- Work order:
Could you restate the data word for word and drop the pictures?

- Dataset content:
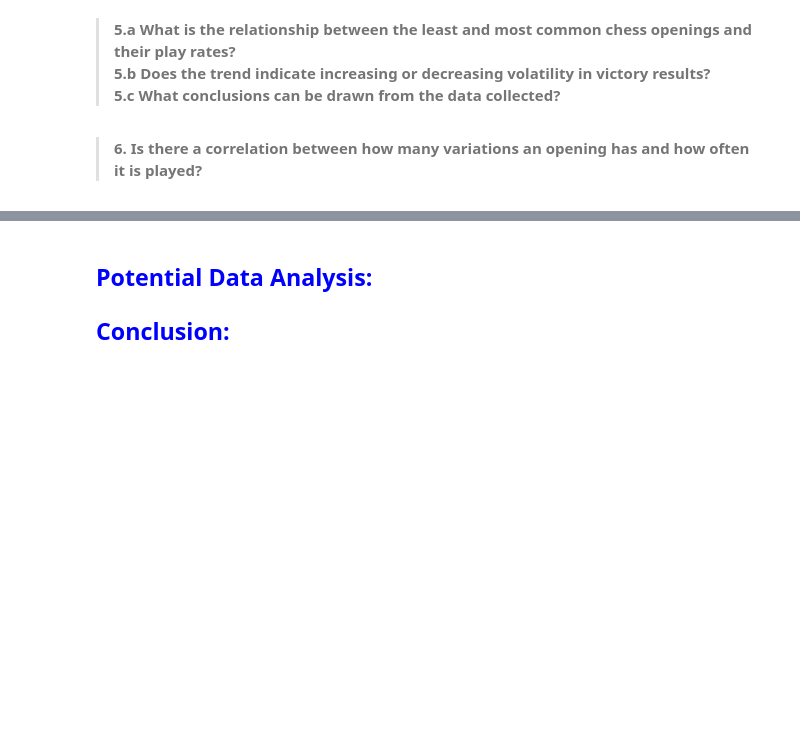
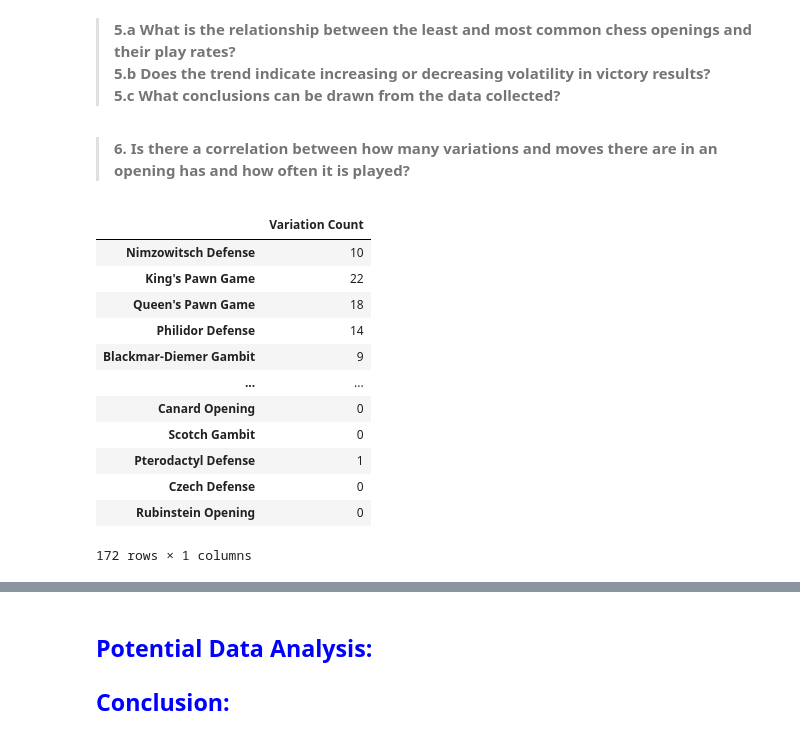
Before and after one commit to AldenCh/CSCI2000U-Final-Project, a Jupyter notebook: group-10-final-project.ipynb, the cells around one changed output, grey strips where cells are left out. Saved outputs shown, nothing was run; the diff lists cells and outputs as text; code cells hidden in the pictures; blank space fills up the shorter version.

```diff
--- a/group-10-final-project.ipynb
+++ b/group-10-final-project.ipynb
@@ -471,4 +477,55 @@ Average rating in a timeout game             :  1607.6358819076456
 5.b Does the trend indicate increasing or decreasing volatility in victory results?<br>
 5.c What conclusions can be drawn from the data collected?**
 # %% [markdown]
->**6. Is there a correlation between how many variations an opening has and how often it is played?**
+>**6. Is there a correlation between how many variations and moves there are in an opening has and how often it is played?**
+# %%
+newopenings = []
+for i in data:
+    partition = ""
+    if " | " in i["opening_name"]:
+        partition = i["opening_name"].split(" | ")
+        partition = partition[0].split(": ")
+    else:
+        partition = i["opening_name"].split(": ")
+    new = True
+    for j in range(len(newopenings)):
+        if newopenings[j] == partition[0]:
+            new = False
+            break
+    if new:
+        newopenings.append(partition[0])
+
+count = {}
+for i in newopenings:
+    temp = []
+    for j in data:
+        partition = ""
+        if " | " in j["opening_name"]:
+            partition = j["opening_name"].split(" | ")
+            partition = partition[0].split(": ", 2)
+        else:
+            partition = j["opening_name"].split(": ", 2)
+        if partition[0] == i:
+            if ": " in j["opening_name"] or " | " in j["opening_name"]:
+                if (len(partition) > 1):
+                    temp.append(partition[1])
+                else:
+                    temp.append(partition[0])
+    count[i] = len(list(dict.fromkeys(temp)))
+opening_df = pd.DataFrame.from_dict(count, orient="index")
+opening_df.rename(columns={0: "Variation Count"}, inplace=True)
+opening_df
+# %% [output]
+|  | Variation Count |
+| Nimzowitsch Defense | 10 |
+| King's Pawn Game | 22 |
+| Queen's Pawn Game | 18 |
+| Philidor Defense | 14 |
+| Blackmar-Diemer Gambit | 9 |
+| ... | ... |
+| Canard Opening | 0 |
+| Scotch Gambit | 0 |
+| Pterodactyl Defense | 1 |
+| Czech Defense | 0 |
+| Rubinstein Opening | 0 |
+172 rows × 1 columns
```
Also changed, not shown: parts of 5 cells of this notebook.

- Answer for the task:
Before and after one commit to AldenCh/CSCI2000U-Final-Project, a Jupyter notebook: group-10-final-project.ipynb, the cells around one changed output, grey strips where cells are left out. Saved outputs shown, nothing was run; the diff lists cells and outputs as text; code cells hidden in the pictures; blank space fills up the shorter version.

```diff
--- a/group-10-final-project.ipynb
+++ b/group-10-final-project.ipynb
@@ -471,4 +477,55 @@ Average rating in a timeout game             :  1607.6358819076456
 5.b Does the trend indicate increasing or decreasing volatility in victory results?<br>
 5.c What conclusions can be drawn from the data collected?**
 # %% [markdown]
->**6. Is there a correlation between how many variations an opening has and how often it is played?**
+>**6. Is there a correlation between how many variations and moves there are in an opening has and how often it is played?**
+# %%
+newopenings = []
+for i in data:
+    partition = ""
+    if " | " in i["opening_name"]:
+        partition = i["opening_name"].split(" | ")
+        partition = partition[0].split(": ")
+    else:
+        partition = i["opening_name"].split(": ")
+    new = True
+    for j in range(len(newopenings)):
+        if newopenings[j] == partition[0]:
+            new = False
+            break
+    if new:
+        newopenings.append(partition[0])
+
+count = {}
+for i in newopenings:
+    temp = []
+    for j in data:
+        partition = ""
+        if " | " in j["opening_name"]:
+            partition = j["opening_name"].split(" | ")
+            partition = partition[0].split(": ", 2)
+        else:
+            partition = j["opening_name"].split(": ", 2)
+        if partition[0] == i:
+            if ": " in j["opening_name"] or " | " in j["opening_name"]:
+                if (len(partition) > 1):
+                    temp.append(partition[1])
+                else:
+                    temp.append(partition[0])
+    count[i] = len(list(dict.fromkeys(temp)))
+opening_df = pd.DataFrame.from_dict(count, orient="index")
+opening_df.rename(columns={0: "Variation Count"}, inplace=True)
+opening_df
+# %% [output]
+|  | Variation Count |
+| Nimzowitsch Defense | 10 |
+| King's Pawn Game | 22 |
+| Queen's Pawn Game | 18 |
+| Philidor Defense | 14 |
+| Blackmar-Diemer Gambit | 9 |
+| ... | ... |
+| Canard Opening | 0 |
+| Scotch Gambit | 0 |
+| Pterodactyl Defense | 1 |
+| Czech Defense | 0 |
+| Rubinstein Opening | 0 |
+172 rows × 1 columns
```
Also changed, not shown: parts of 5 cells of this notebook.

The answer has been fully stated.